|Description:||This image depicts the left anterior chest and shoulder region of a patient who’d presented with the erythema migrans (EM) rash characteristic of what was diagnosed as Lyme disease, caused by the bacterium, Borrelia burgdorferi.|
B. burgdorferi bacteria are transmitted to humans through the bite of infected blacklegged ticks. Typical symptoms include fever, headache, fatigue, and a characteristic skin rash called erythema migrans. If left untreated, infection can spread to joints, the heart, and the nervous system.
Erythema migrans (EM) or "bull's-eye" rash
- Rash occurs in approximately 70-80% of infected persons1 and begins at the site of a tick bite after a delay of 3-30 days (average is about 7 days).
- Rash gradually expands over a period of several days, and can reach up to 12 inches (30 cm) across.
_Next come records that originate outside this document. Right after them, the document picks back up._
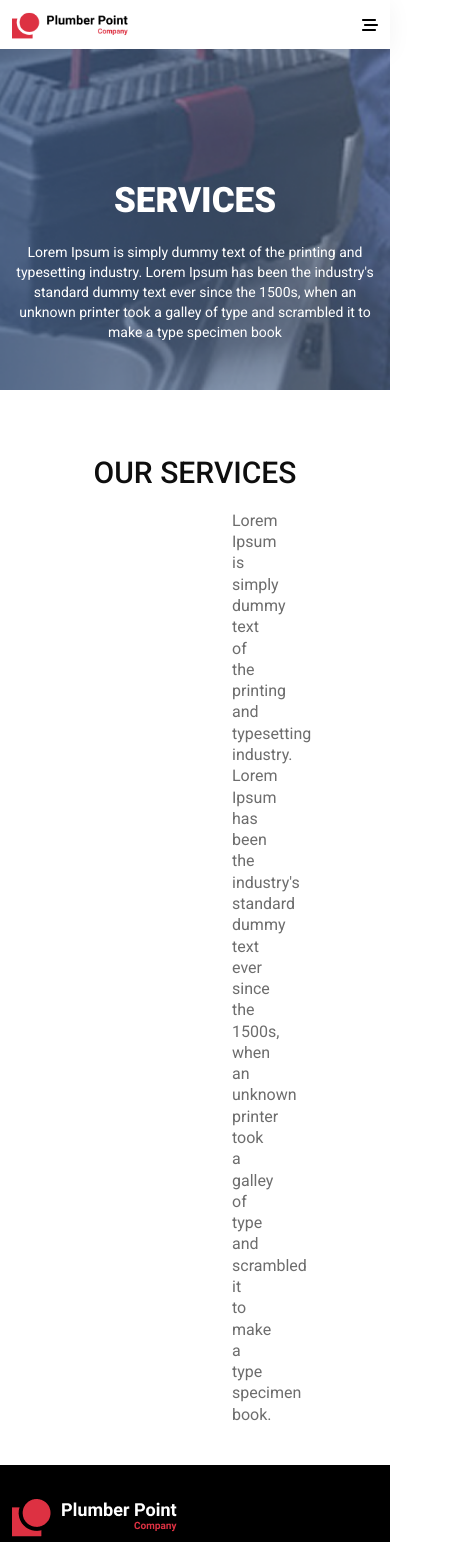
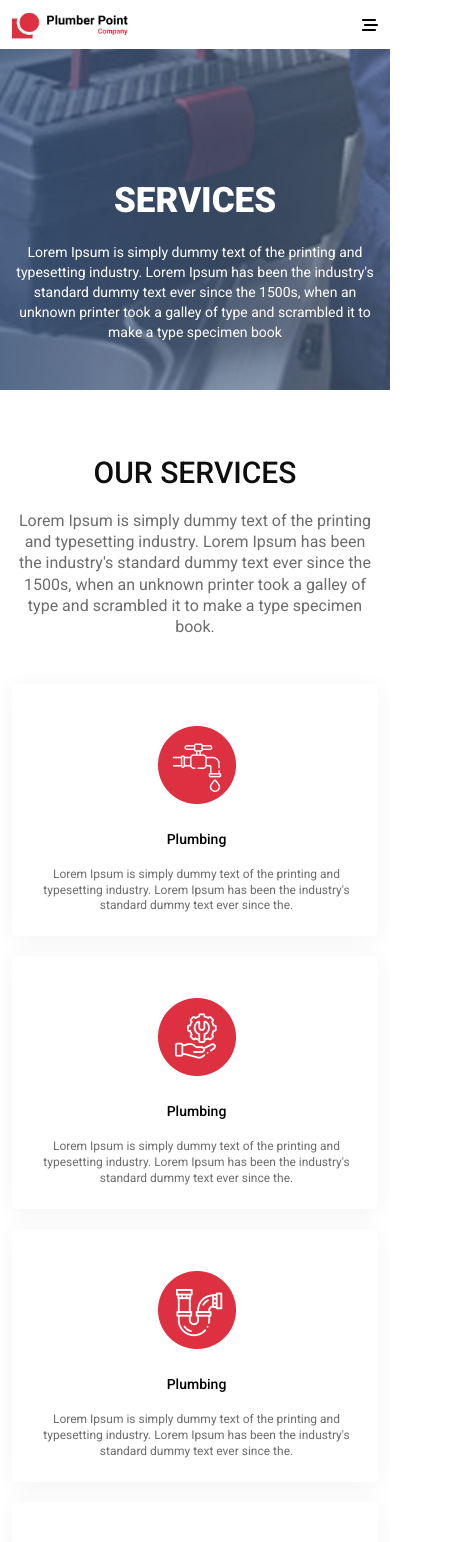
Before and after one commit to Sijan666/plumbingCompany, a React (Vite) app: page /services in a window 390 px wide. Shown: the top 1542 px of the page, 452 px wide, since content can reach past the window. Built offline with nearby package versions, Linux system fonts and the light colour scheme.

Commit message:
feat : add services page with responsive

```diff
--- a/src/components/pages/Services.jsx
+++ b/src/components/pages/Services.jsx
@@ -1,5 +1,7 @@
 import React from 'react'
 import Container from '../Container'
+import ServiceCommon from '../Servicecommon'
+import { servicesApi } from '../data/servicesApi'
 
 const Services = () => {
     return (
@@ -16,7 +18,22 @@ const Services = () => {
                     <Container>
                         <div className="text-center">
                             <h4 className='text-[#0E0E0E] font-medium text-[30px] uppercase'>Our Services</h4>
-                            <p className='text-base text-[#6D6D6D] leading-[133.5%] pt-[15px] px-55'>Lorem Ipsum is simply dummy text of the printing and typesetting industry. Lorem Ipsum has been the industry's standard dummy text ever since the 1500s, when an unknown printer took a galley of type and scrambled it to make a type specimen book.</p>
+                            <p className='text-base text-[#6D6D6D] leading-[133.5%] pt-[15px] lg:px-55'>Lorem Ipsum is simply dummy text of the printing and typesetting industry. Lorem Ipsum has been the industry's standard dummy text ever since the 1500s, when an unknown printer took a galley of type and scrambled it to make a type specimen book.</p>
+                        </div>
+                    </Container>
+                </div>
+                <div className="services mt-[46px]">
+                    <Container>
+                        <div className="grid lg:grid-cols-4 grid-cols-1 sm:grid-cols-2 gap-5 items-center">
+                            {servicesApi.map((item)=>(
+                                <div key={item.id}>
+                                    <ServiceCommon
+                                        serviceImg={item.serviceImg}
+                                        serviceName={item.serviceName}
+                                        serviceDesc={item.serviceDesc}
+                                    />
+                                </div>
+                            ))}
                         </div>
                     </Container>
                 </div>
```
Parts of the rash may clear as it enlarges, resulting in a “bull's-eye” appearance.
- Rash usually feels warm to the touch but is rarely itchy or painful.
- EM lesions may appear on any area of the body.